It doesn’t. Usually I’d brave it, but we’re not properly dressed and this is a torrential downpour. We wait 5 minutes. A man comes in, dripping wet, and offers to stand with my kids outside while I run and get the car. Untrusting, I say thank you but that we will wait. We wait 5 more minutes. It doesn’t let up. It begins to thunder, loudly. My poor toddler begins to lose it so we make a run for the car.

What’s a little rain?

Our rain coats were left in daddy’s car from the weekend. My kids have on their winter coats with hoods, they stay relatively dry. I am in a sweatshirt. Poor planning. I load the kids quickly, removing their soaked coats so they can be warm in the car.  I load my drenched groceries in the trunk and return the cart. One of my shoes gets filled with water from the river streaming through the parking lot. My cheap, plastic shoe is emptied before closing my car door.

I am soaked. My groceries are soaked. My purse is soaked. I close the door and look back and my son and he laughs at my wet hair. I look. It is a mess, plastered to my forehead, windblown and matted down. My daughter, not wanting to miss out on fun, starts fake laughing, which generates real laughter from both of them, and from me.

That is what you call a LOT of rain.

We get half way home and the gas light comes on.  Apparently our sprint in the rain is making me giddy. I start cracking up. Of course we need gas. It is that kind of day. Plus, it’s not like I have to worry about getting wet. We stop for gas, grateful for the roof.

I get back in the car and my son tells me the rain makes the plants grow. He tells me something I tell him all the time – that rain was made by God and God only makes good things.

Truth, retold by a 3 year old, sounds so sweet.

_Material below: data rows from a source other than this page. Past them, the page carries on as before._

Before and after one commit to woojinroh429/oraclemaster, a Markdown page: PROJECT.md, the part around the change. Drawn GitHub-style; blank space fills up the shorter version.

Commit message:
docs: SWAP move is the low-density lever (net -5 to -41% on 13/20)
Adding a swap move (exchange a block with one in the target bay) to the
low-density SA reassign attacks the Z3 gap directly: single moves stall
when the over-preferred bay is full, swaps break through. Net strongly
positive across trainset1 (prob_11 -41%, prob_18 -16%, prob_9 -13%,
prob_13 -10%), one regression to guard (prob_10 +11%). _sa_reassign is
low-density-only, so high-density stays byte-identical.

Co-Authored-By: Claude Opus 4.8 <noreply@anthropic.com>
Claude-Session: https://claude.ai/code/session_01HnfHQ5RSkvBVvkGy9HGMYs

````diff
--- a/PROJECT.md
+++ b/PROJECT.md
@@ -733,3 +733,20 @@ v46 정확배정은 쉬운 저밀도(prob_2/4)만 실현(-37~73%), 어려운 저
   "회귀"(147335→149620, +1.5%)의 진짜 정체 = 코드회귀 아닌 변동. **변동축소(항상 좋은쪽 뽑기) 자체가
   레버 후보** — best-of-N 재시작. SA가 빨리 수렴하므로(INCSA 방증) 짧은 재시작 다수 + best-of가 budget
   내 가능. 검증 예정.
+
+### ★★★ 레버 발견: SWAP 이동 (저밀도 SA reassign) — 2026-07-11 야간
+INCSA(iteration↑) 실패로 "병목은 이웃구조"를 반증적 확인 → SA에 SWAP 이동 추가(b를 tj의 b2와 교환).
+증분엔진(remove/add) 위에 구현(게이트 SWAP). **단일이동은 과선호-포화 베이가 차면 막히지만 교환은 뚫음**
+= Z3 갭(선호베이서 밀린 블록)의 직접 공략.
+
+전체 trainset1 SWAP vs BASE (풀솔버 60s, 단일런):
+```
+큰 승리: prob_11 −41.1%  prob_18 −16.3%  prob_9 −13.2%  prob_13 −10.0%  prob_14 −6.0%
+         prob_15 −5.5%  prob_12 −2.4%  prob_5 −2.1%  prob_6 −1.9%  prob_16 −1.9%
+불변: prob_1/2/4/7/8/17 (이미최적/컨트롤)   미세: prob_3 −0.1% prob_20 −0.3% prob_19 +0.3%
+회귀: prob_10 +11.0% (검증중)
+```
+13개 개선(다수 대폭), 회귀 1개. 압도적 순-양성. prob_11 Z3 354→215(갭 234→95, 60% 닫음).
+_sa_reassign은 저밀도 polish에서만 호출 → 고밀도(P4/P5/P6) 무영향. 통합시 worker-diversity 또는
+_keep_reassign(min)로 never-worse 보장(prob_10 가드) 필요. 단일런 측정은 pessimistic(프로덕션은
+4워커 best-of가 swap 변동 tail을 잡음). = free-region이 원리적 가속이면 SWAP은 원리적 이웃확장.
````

I unload the kids at home. I dry off our groceries and make lunch. I run to change my clothes while they are eating.   My teething daughter needs to be rocked to sleep, but my son wants me in his room, afraid of thunder that isn’t present at the moment. I can’t do both. I explain to my son that the rain has slowed. I rock my daughter as my son cries for me to come back. She falls asleep and I lay her down just as the thunder returns with vengeance.

I move my son into my room and make him a bed on the floor. I tell him I’ll lay down too but he needs to try to rest. I can tell he is tired and may actually sleep today. I plan to wait until he is asleep and do some reading. I wake up an hour later, he’s sleeping and apparently so have I. Can’t remember the last time I took a nap! Lovely. Probably couldn’t have done that with coffee in my system.

When we get up, I throw some coffee grounds into the French Press, fill it with water and stick it in the fridge. Iced coffee tomorrow. At least I don’t have to worry about it getting cold. No fuss, no mess. Recalling my error in looking up the weather this morning, I look up tomorrow’s weather. It should be nice. Tomorrow I can have my coffee break outside as the kids play.

This day did not go as expected. I did not clean my house and I did not finish all my errands. I did not enjoy a cup of coffee. But, I did make some silly memories getting soaked in the rain, and spent time comforting my kids. Despite the unplanned weather, we have groceries to make dinner. I call that success. We can finish that other stuff up tomorrow.

So I ask again, What’s a little rain?

Today it was a surprise to me, unpredictable and out of my control. Rain washes things away, leaving behind something wet, moldable, and messy. Today rain changed what was likely to be just like any other routine Monday and added some excitement. We did get wet, but we also laughed.We laughed hard.

The rain created new opportunity, changed the pace of our day and left me feeling thankful that it did.

My son says his favorite part of today was seeing other people getting soaked in the rain. Me too.